Computational photography - approaches to a new field of art
Hello everyone. I'm responsible for curating the computational photography theme for next Pixelache in Helsinki. This artistic field is new and hence we have taken a rather explorative approach to it. We're aiming to present the topic of computational photography in a way that not only brings it toward the general consciousness in media art and photography but also helps to figure out what this area is as an artistic field. With this ambitious mindset let's see what can be done!

The term computational photography has its roots in visual media technology and camera industry, and indeed this is the context where most references to it are made. Many functions in today's cameras are made with software, not only hardware. Programming is a way to bypass many of the limitations of sensor technology and optics, and as a result we have in-built camera functions such as panorama stiching, and high dynamic range (HDR) photography. Cameras have also become to some extent intelligent in how they understand the content and purposes of use of images - they recognise faces and smiles, and some are even able to frame pictures themselves. Even though this line of development is in its early phase, it is easy to see how the whole concept of camera will be eventually changed.

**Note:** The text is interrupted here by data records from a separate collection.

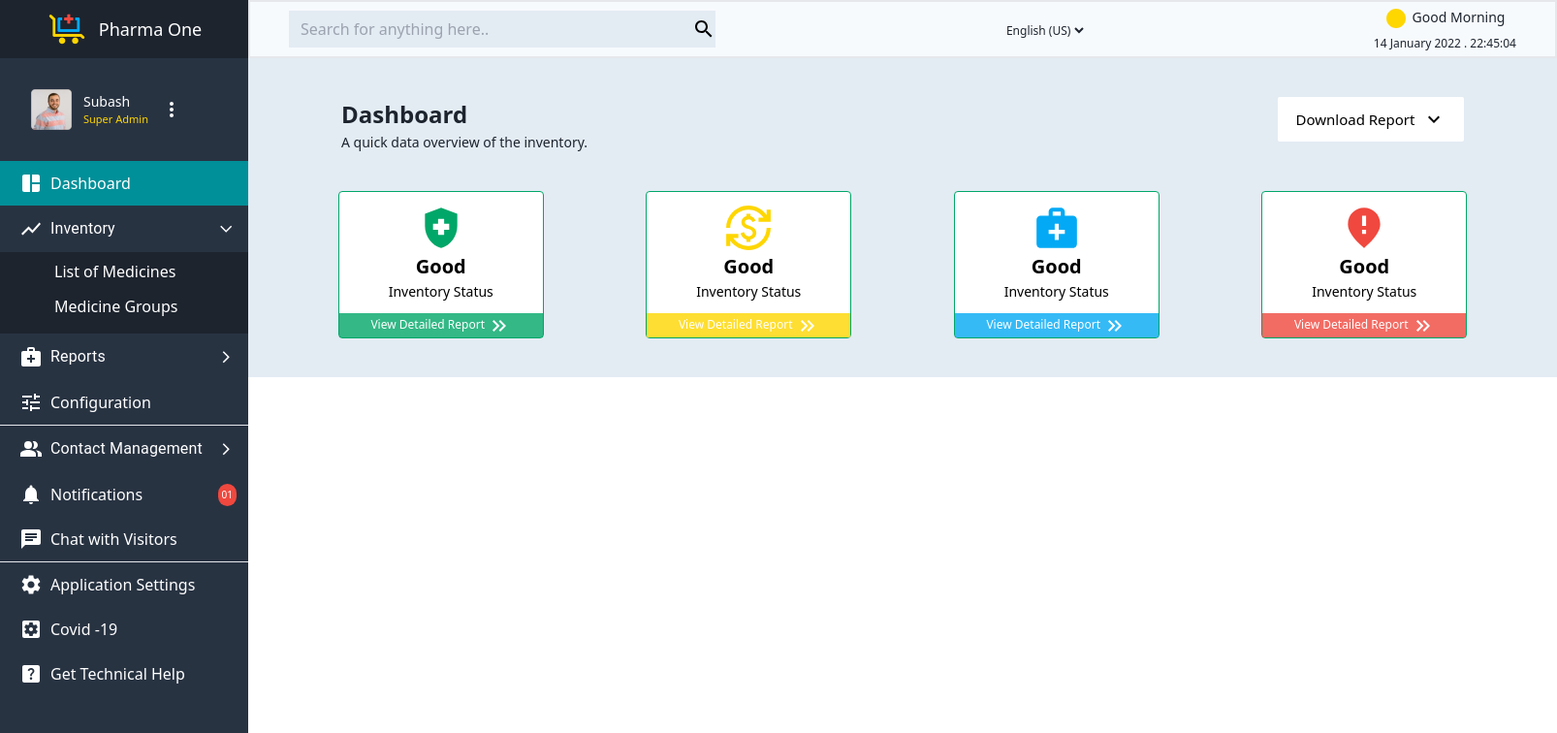
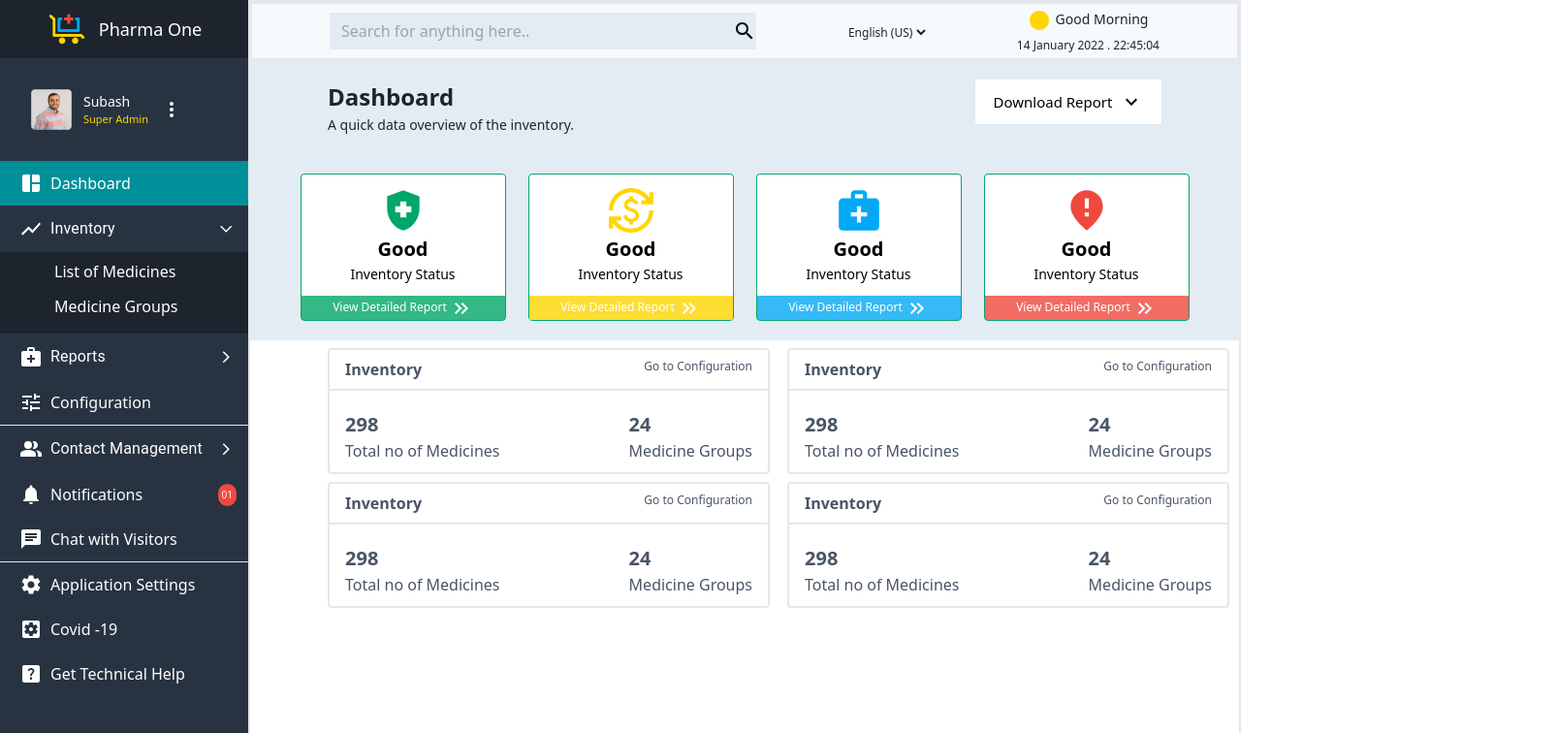
Before and after one commit to MrSagarRB/Pharma-One, a React (Create React App) app: page / in a window 1280 px wide. Shown: the top 756 px of the page at 97% size, 1606 px wide, since content can reach past the window. Built offline with nearby package versions, Linux system fonts and the light colour scheme.

Commit message:
inventory card

```diff
--- a/src/components/Dashboard.js
+++ b/src/components/Dashboard.js
@@ -5,14 +5,18 @@ import cardData from "./dashBoardData";
 import KeyboardArrowDownIcon from "@mui/icons-material/KeyboardArrowDown";
 import HealthAndSafetyIcon from "@mui/icons-material/HealthAndSafety";
 import KeyboardDoubleArrowRightIcon from "@mui/icons-material/KeyboardDoubleArrowRight";
+import InventoryCard from "./InventryCard"
 
 function Dashboard() {
   return (
-    <div className="bg-[#E3EBF3] p-10">
-      <div className="flex justify-between px-14">
+    <div>
+      <div className="bg-[#E3EBF3] px-10 py-5 ">
+        <div className="flex justify-between px-10">
           <div className="text-[#1D242E]">
             <p className="text-[24px]  font-bold">Dashboard</p>
-          <p className="text-[14px]">A quick data overview of the inventory.</p>
+            <p className="text-[14px]">
+              A quick data overview of the inventory.
+            </p>
           </div>
           <div className="bg-[#FFFFFF] flex items-center justify-center w-[192px] h-[46px] rounded-sm cursor-pointer gap-2">
             <span className="text-[15px]">Download Report</span>{" "}
@@ -22,18 +26,11 @@ function Dashboard() {
 
         {/* Card */}
 
-      <div className="flex  items-center justify-around">
+        <div className="flex  items-center justify-around ">
           {cardData.map((item) => {
             return (
               <div className="w-[212px] h-[152px] flex flex-col items-center mt-10 bg-[#FFFFFF] border border-[#01A768] rounded-[4px] ">
-             {item.icon }
-
-
-
-              {/* <HealthAndSafetyIcon
-                sx={{ color: "#01A768", fontSize: "50px" }}
-                className="mt-3"
-              /> */}
+                {item.icon}
                 <p className="text-[20px] font-bold">Good</p>
                 <p className="text-[14px]">Inventory Status</p>
                 <div className={item.styles}>
@@ -46,6 +43,13 @@ function Dashboard() {
           })}
         </div>
       </div>
+      <div className="grid grid-cols-2 gap-2 ml-20 mt-2">
+        <InventoryCard />
+        <InventoryCard />
+        <InventoryCard />
+        <InventoryCard />
+        </div>
+    </div>
   );
 }
 
--- a/src/components/Header.js
+++ b/src/components/Header.js
@@ -5,7 +5,7 @@ import SearchIcon from "@mui/icons-material/Search";
 
 function Header() {
   return (
-    <div className=" h-[60px] w-[1350px] bg-[#F7FAFD] ml-auto border-2 flex items-center justify-between  py-1 px-10">
+    <div className=" h-[60px]  bg-[#F7FAFD] border-2 flex items-center justify-between  py-1 px-20">
 
       <div className="h-[38px] w-[440px]  rounded-[4px] flex items-center ">
         <input
--- a/src/components/Inventory.js
+++ b/src/components/Inventory.js
@@ -2,7 +2,7 @@ import React from 'react'
 
 function Inventory() {
   return (
-    <div>Inventory</div>
+    <div class="w-[456px] border-2 border-red-500">Inventory</div>
   )
 }
 
--- /dev/null
+++ b/src/components/InventryCard.js
@@ -0,0 +1,25 @@
+import React from "react";
+
+function InventryCard() {
+  return (
+    <div class="w-[456px] h-[130px] border-2  rounded-[4px] text-[#495566]">
+      <div class="flex justify-between border-b-2 px-4 py-2">
+        {" "}
+        <p className="text-[16px] font-semibold">Inventory</p>{" "}
+        <p className="text-[12px]">Go to Configuration</p>{" "}
+      </div>
+      <div class="flex justify-between mt-5 px-4">
+        <div>
+          <p className="text-[20px] font-bold"> 298</p>
+          <p>Total no of Medicines</p>
+        </div>
+        <div>
+        <p className="text-[20px] font-bold"> 24</p>
+          <p>Medicine Groups</p>
+        </div>
+      </div>
+    </div>
+  );
+}
+
+export default InventryCard;
--- a/src/pages/main_page/MainPage.js
+++ b/src/pages/main_page/MainPage.js
@@ -5,16 +5,17 @@ import SideBar from "../../components/SideBar";
 
 function MainPage() {
   return (
-    <div className="flex flex-row">
-      <section className="" id="left_Section">
+    <div className=" flex flex-row">
+      <section id="left_Section" className="">
         <SideBar />
       </section>
-      <div>
+
+      <div className=" border-2 w-full">
         <section className="" id="header_Section">
           <Header />
         </section>
 
-        <section className="" id="right_Section">
+        <section id="right_Section" className="">
           <Dashboard />
         </section>
       </div>
```
Lines whose indentation alone changed are shown as unchanged.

It is typical that artistic fields arise and bloom from the misuse of technology intended for other purposes, and I can see a similar pattern here. Some artists approach the field of computational photography with playful experimentation. Others have pointed out the potential risks related to giving control of our visual environment to algorithms that gradually shape our understanding of reality. (It has been noticed, for instance that not all face detection algorithms work equally well with people of different ethnic origin.) Some artists use computational methods as tools to produce images that are simply surprising or impossible to produce otherwise. Futhermore, a redifinition of the concepts of camera and picture-taking can be starting points for artistic projects. The algorithmic nature of visual technology also opens it up for modification, questioning, and hacking.

All in all, I don't see a well-defined artistic area but rather a collection of approaches. I would say this moment is fruitful for examining the concept of computational photography, and seeing what are its artistic potentials.

I will be posting some thoughts here during the next months as we devise the Pixelache programme. Right now we still have the Open Call for projects running until November 8th. I warmly welcome project proposals in this area. If you have questions or feedback in mind please send me email at markku dot nousiainen (at) gmail dot com.


Markku Nousiainen